Material to process: Begin
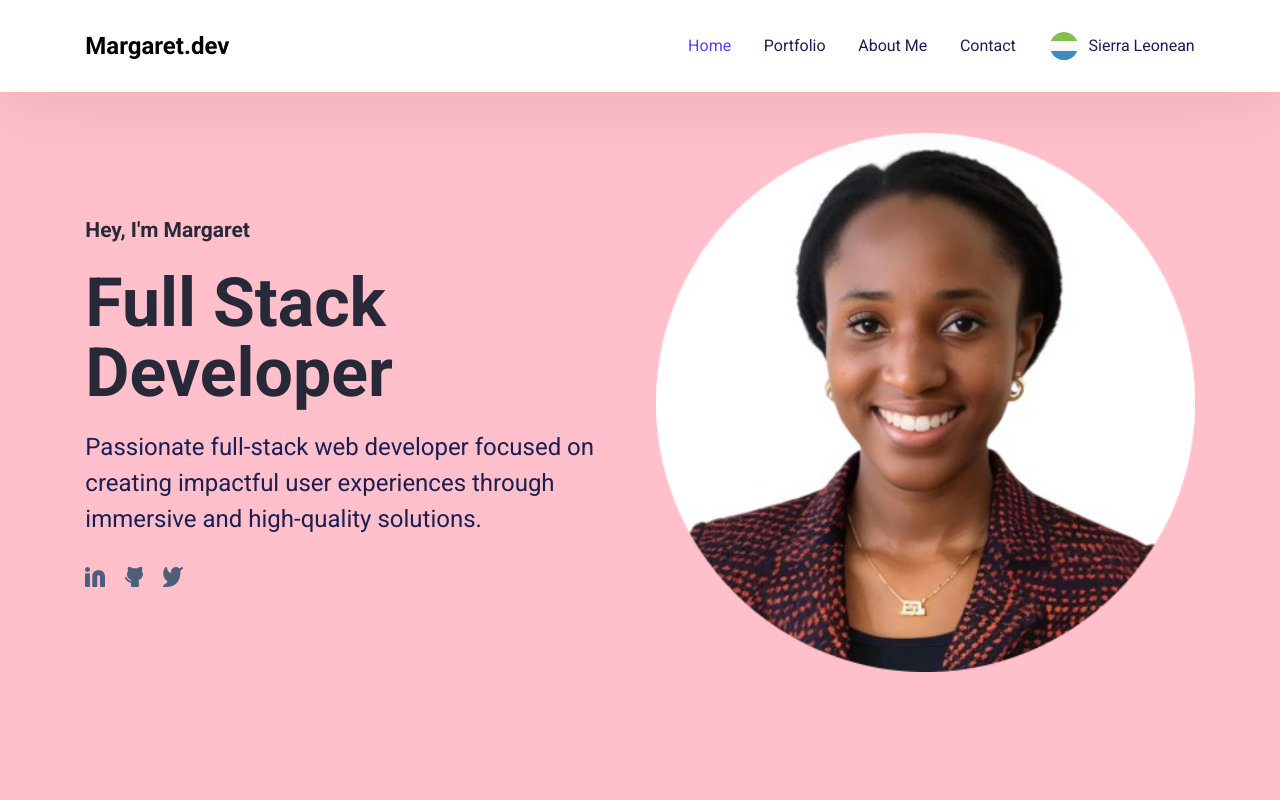
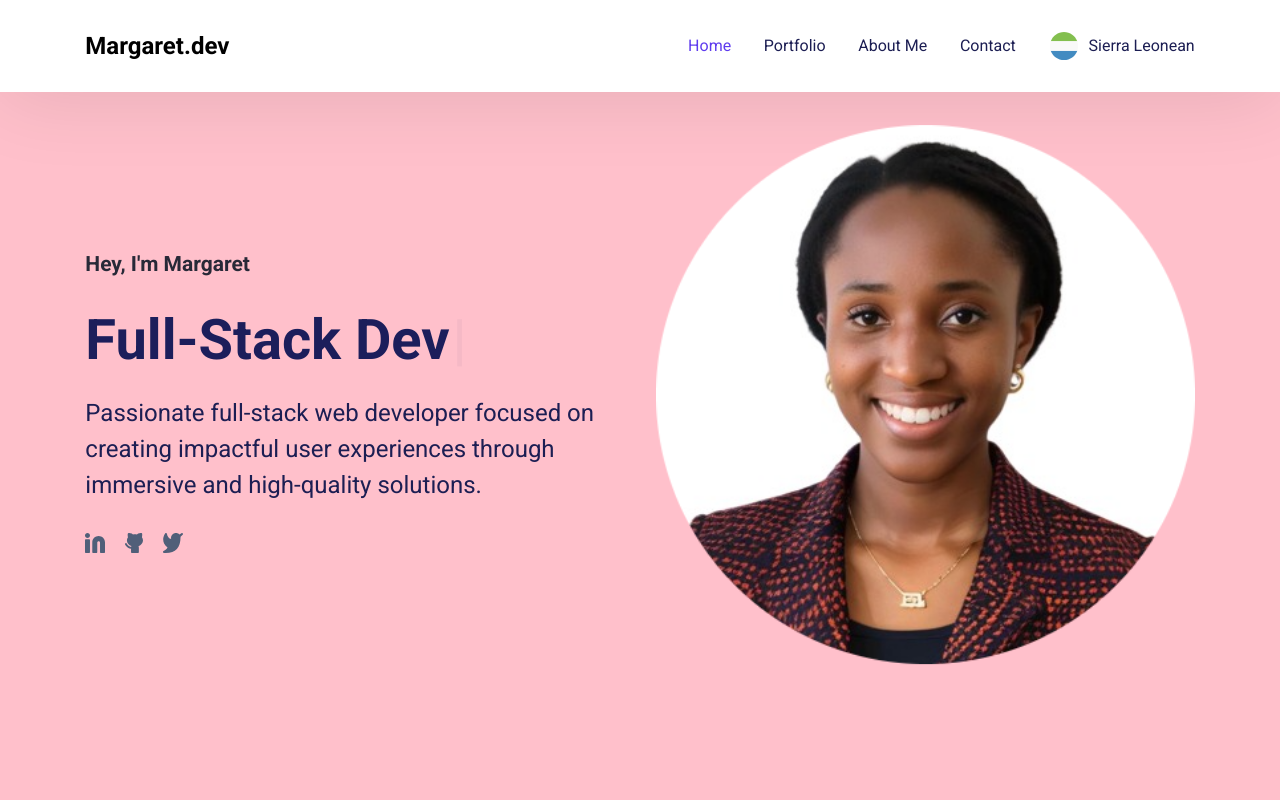
Before and after one commit to MargaretTechworld/My-Portfolio, a React (Create React App) app: page / in a window 1280 px wide. Shown: the top 800 px of the page. Built offline with nearby package versions, Linux system fonts and the light colour scheme.

Commit message:
Add animation to intro section

```diff
--- a/src/Pages/Home/HeroSection.jsx
+++ b/src/Pages/Home/HeroSection.jsx
@@ -1,4 +1,5 @@
 import React from 'react';
+import { Typewriter } from 'react-simple-typewriter';
 import { motion } from 'framer-motion';
 import data from '../../data/index.json';
 
@@ -7,15 +8,23 @@ const HeroSection = () => (
     <div className="hero--section--content--box">
       <div className="hero--section--content">
         <p className="section--title">Hey, I&apos;m Margaret</p>
-        <h1 className="hero--section--title">
-          <span className="hero--section-title--color">Full Stack</span>
-          {' '}
-          <br />
-          Developer
+        <h1 style={{ paddingTop: '0.3rem', margin: 'auto 0', fontWeight: 'normal' }}>
+          <span style={{ color: '#1C1E5B', fontWeight: 'bold' }}>
+            <Typewriter
+              words={['Full-Stack Developer', 'Full-Stack Developer', 'Full-Stack Developer', 'Full-Stack Developer']}
+              loop={5}
+              cursor
+              cursorStyle="|"
+              typeSpeed={70}
+              deleteSpeed={50}
+              delaySpeed={1000}
+            />
+          </span>
         </h1>
         <p className="hero--section-description">
-          Passionate full-stack web developer focused on
-          creating impactful user experiences through immersive and high-quality solutions.
+          Passionate full-stack web developer focused on creating
+          impactful user experiences through immersive and
+          high-quality solutions.
         </p>
       </div>
       <div className="skills-container">
@@ -33,8 +42,14 @@ const HeroSection = () => (
         src="./img/mag.jpg"
         alt="Hero Section"
         initial={{ y: -1000 }}
-        animate={{ y: 0 }}
-        transition={{ duration: 0.5, delay: 0.3 }}
+        animate={{
+          y: [-10, 30, -10],
+          transition: {
+            duration: 2,
+            repeat: Infinity,
+            repeatType: 'reverse',
+          },
+        }}
       />
     </div>
   </section>
```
Material to process: End
Restate each record from above word for word, excluding any picture it holds.

Before and after one commit to MargaretTechworld/My-Portfolio, a React (Create React App) app: page / in a window 1280 px wide. Shown: the top 800 px of the page. Built offline with nearby package versions, Linux system fonts and the light colour scheme.

Commit message:
Add animation to intro section

```diff
--- a/src/Pages/Home/HeroSection.jsx
+++ b/src/Pages/Home/HeroSection.jsx
@@ -1,4 +1,5 @@
 import React from 'react';
+import { Typewriter } from 'react-simple-typewriter';
 import { motion } from 'framer-motion';
 import data from '../../data/index.json';
 
@@ -7,15 +8,23 @@ const HeroSection = () => (
     <div className="hero--section--content--box">
       <div className="hero--section--content">
         <p className="section--title">Hey, I&apos;m Margaret</p>
-        <h1 className="hero--section--title">
-          <span className="hero--section-title--color">Full Stack</span>
-          {' '}
-          <br />
-          Developer
+        <h1 style={{ paddingTop: '0.3rem', margin: 'auto 0', fontWeight: 'normal' }}>
+          <span style={{ color: '#1C1E5B', fontWeight: 'bold' }}>
+            <Typewriter
+              words={['Full-Stack Developer', 'Full-Stack Developer', 'Full-Stack Developer', 'Full-Stack Developer']}
+              loop={5}
+              cursor
+              cursorStyle="|"
+              typeSpeed={70}
+              deleteSpeed={50}
+              delaySpeed={1000}
+            />
+          </span>
         </h1>
         <p className="hero--section-description">
-          Passionate full-stack web developer focused on
-          creating impactful user experiences through immersive and high-quality solutions.
+          Passionate full-stack web developer focused on creating
+          impactful user experiences through immersive and
+          high-quality solutions.
         </p>
       </div>
       <div className="skills-container">
@@ -33,8 +42,14 @@ const HeroSection = () => (
         src="./img/mag.jpg"
         alt="Hero Section"
         initial={{ y: -1000 }}
-        animate={{ y: 0 }}
-        transition={{ duration: 0.5, delay: 0.3 }}
+        animate={{
+          y: [-10, 30, -10],
+          transition: {
+            duration: 2,
+            repeat: Infinity,
+            repeatType: 'reverse',
+          },
+        }}
       />
     </div>
   </section>
```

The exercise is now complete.